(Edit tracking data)
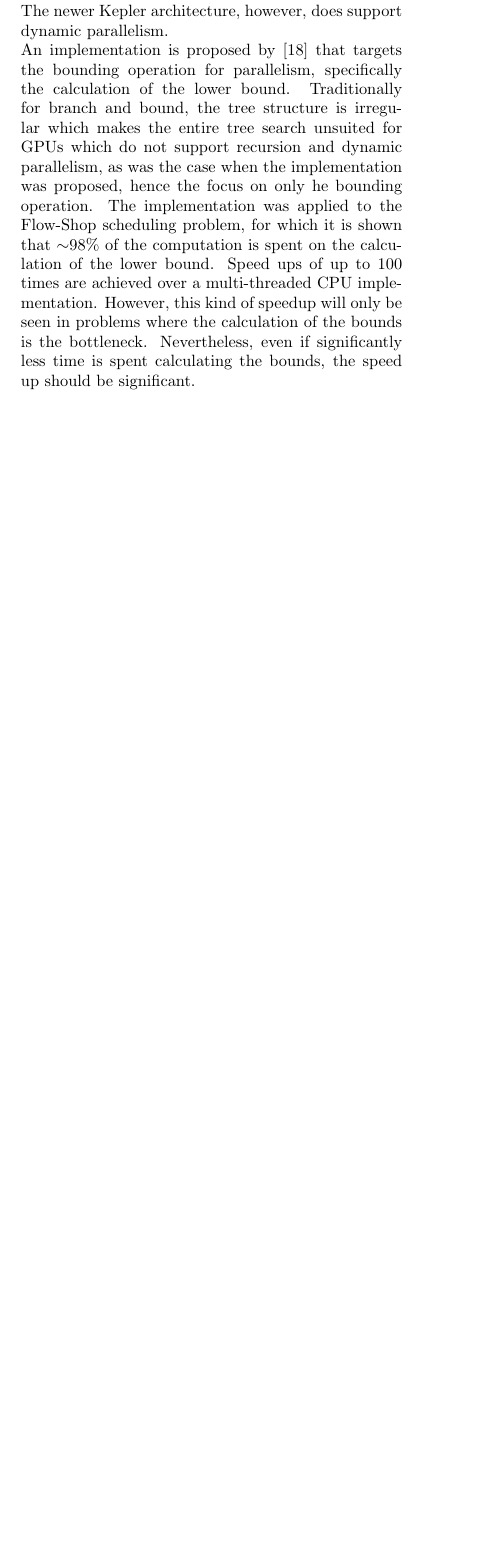
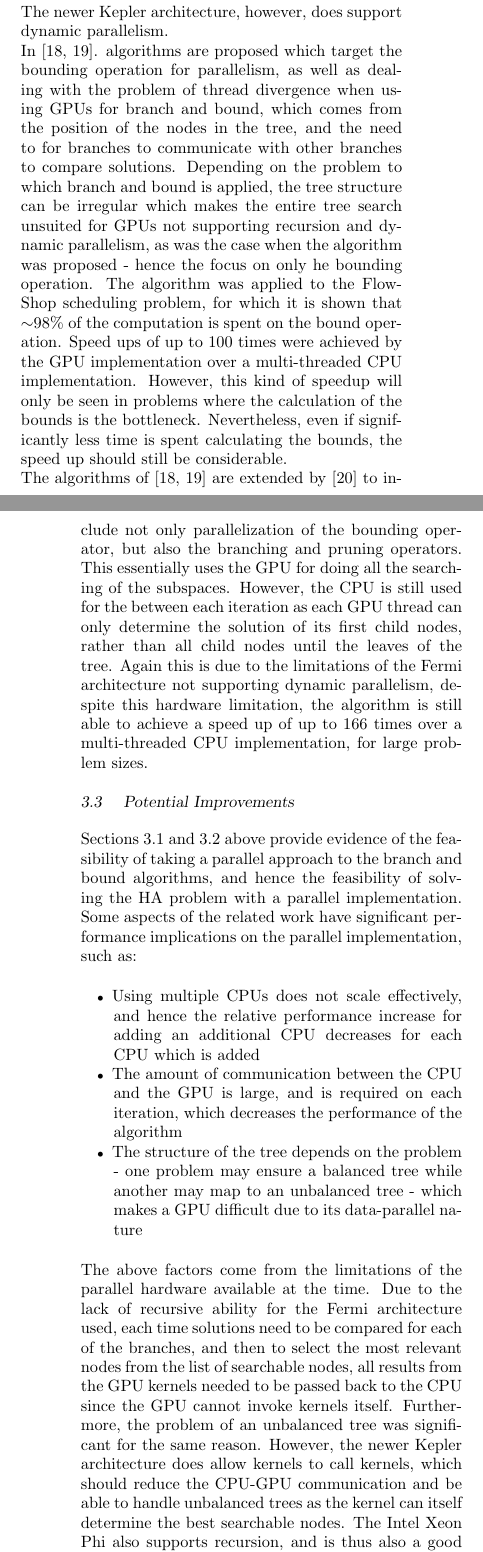
Before and after one commit to robclu/ParHaplo, a LaTeX document (doc/prelim/parallel-haplotyping.tex): part of one column of page 3 of 4 before the commit and two parts of the columns of pages 3 and 4 of 5 after it, the two joined at a grey line, cut so that both start at the same text, the shorter picture padded with empty space. Compiled offline with pdfLaTeX.

Commit message:
Finished branch and bonud section

```diff
--- a/doc/prelim/parallel-haplotyping.tex
+++ b/doc/prelim/parallel-haplotyping.tex
@@ -245,17 +245,54 @@ up to 9.27 times was achieved for larger problem sizes, validating the feasibili
 algorithm for parallel implementation. It must be noted that the algorithm was developed for Nvidia's Fermi
 architecture, which does not support dynamic parallelism \cite{nvidia:2012}, hence results in the vast CPU-GPU
 communication. The newer Kepler architecture, however, does support dynamic parallelism. \\
-An implementation is proposed by \cite{melab:2012} that targets the bounding operation for parallelism,
-specifically the calculation of the lower bound. Traditionally for branch and bound, the tree structure is
-irregular which makes the entire tree search unsuited for GPUs which do not support recursion and dynamic
-parallelism, as was the case when the implementation was proposed, hence the focus on only he bounding
-operation. The implementation was applied to the Flow-Shop scheduling problem, for which it is shown that
-$\mathit{\sim}$98$\%$ of the computation is spent on the calculation of the lower bound. Speed ups of up to
-100 times are achieved over a multi-threaded CPU implementation. However, this kind of speedup will only
-be seen in problems where the calculation of the bounds is the bottleneck. Nevertheless, even if significantly
-less time is spent calculating the bounds, the speed up should be significant.
+In \cite{melab:2012, chakroun:2012}. algorithms are proposed which target the bounding operation for parallelism,
+as well as dealing with the problem of thread divergence when using GPUs for branch and bound, which comes
+from the position of the nodes in the tree, and the need to for branches to communicate with other branches to
+compare solutions. Depending on the problem to which branch and bound is applied, the tree structure can be
+irregular which makes the entire tree search unsuited for GPUs not supporting recursion and dynamic
+parallelism, as was the case when the algorithm was proposed - hence the focus on only he bounding
+operation. The algorithm was applied to the Flow-Shop scheduling problem, for which it is shown that
+$\mathit{\sim}$98$\%$ of the computation is spent on the bound operation. Speed ups of up to
+100 times were achieved by the GPU implementation over a multi-threaded CPU implementation. However, this
+kind of speedup will only be seen in problems where the calculation of the bounds is the bottleneck.
+Nevertheless, even if significantly less time is spent calculating the bounds, the speed up should still be
+considerable.\\
+The algorithms of \cite{melab:2012, chakroun:2012} are extended by \cite{chakroun:2013} to
+include not only parallelization of the bounding operator, but also the branching and pruning operators. This
+essentially uses the GPU for doing all the searching of the subspaces. However, the CPU is still used for the
+between each iteration as each GPU thread can only determine the solution of its first child nodes, rather
+than all child nodes until the leaves of the tree. Again this is due to the limitations of the Fermi
+architecture not supporting dynamic parallelism, despite this hardware limitation, the algorithm is still able
+to achieve a speed up of up to 166 times over a multi-threaded CPU implementation, for large problem sizes.
 
+\subsection{ Potential Improvements }
 
+Sections~\ref{ssec:cpuimp} and \ref{ssec:gpuimp} above provide evidence of the feasibility of taking a
+parallel approach to the branch and bound algorithms, and hence the feasibility of solving the HA problem with
+a parallel implementation. Some aspects of the related work have significant performance implications on the
+parallel implementation, such as:
+
+\begin{itemize}
+    \item{ Using multiple CPUs does not scale effectively, and hence the relative performance increase for
+        adding an additional CPU decreases for each CPU which is added
+    }
+    \item{ The amount of communication between the CPU and the GPU is large, and is required on each
+            iteration, which decreases the performance of the algorithm
+    }
+    \item{ The structure of the tree depends on the problem - one problem may ensure a balanced tree while
+            another may map to an unbalanced tree - which makes a GPU difficult due to its data-parallel
+            nature
+    }
+\end{itemize}
+
+The above factors come from the limitations of the parallel hardware available at the time. Due to the lack of
+recursive ability for the Fermi architecture used, each time solutions need to be compared for each of the
+branches, and then to select the most relevant nodes from the list of searchable nodes, all results from the
+GPU kernels needed to be passed back to the CPU since the GPU cannot invoke kernels itself. Furthermore, the
+problem of an unbalanced tree was significant for the same reason. However, the newer Kepler architecture does
+allow kernels to call kernels, which should reduce the CPU-GPU communication and be able to handle unbalanced
+trees as the kernel can itself determine the best searchable nodes. The Intel Xeon Phi also supports
+recursion, and is thus also a good candidate for this approach.
 
 %%%%%%%%%%%%%%%%%%%%%%%%%%%%%%%%%%%%%%%%%%%%%%%%%%%%%%%%%%%%%%%%%%%%%%%%%%%%%%%%%%%%%%%%%%%%%%%%%%%%%%%%%%%%%
 
```
Also changed, not shown: doc/prelim/sample.bib (+23 -0 lines), doc/prelim/parallel-haplotyping.bbl, doc/prelim/parallel-haplotyping.pdf, doc/prelim/parallel-haplotyping.tex (8 more changed lines), 4 other files.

#### TASK OBJECTIVE
Set apart and copy each line of the records that holds the word "structure".

#### EXERCISE OUTPUT
-specifically the calculation of the lower bound. Traditionally for branch and bound, the tree structure is
+compare solutions. Depending on the problem to which branch and bound is applied, the tree structure can be
+    \item{ The structure of the tree depends on the problem - one problem may ensure a balanced tree while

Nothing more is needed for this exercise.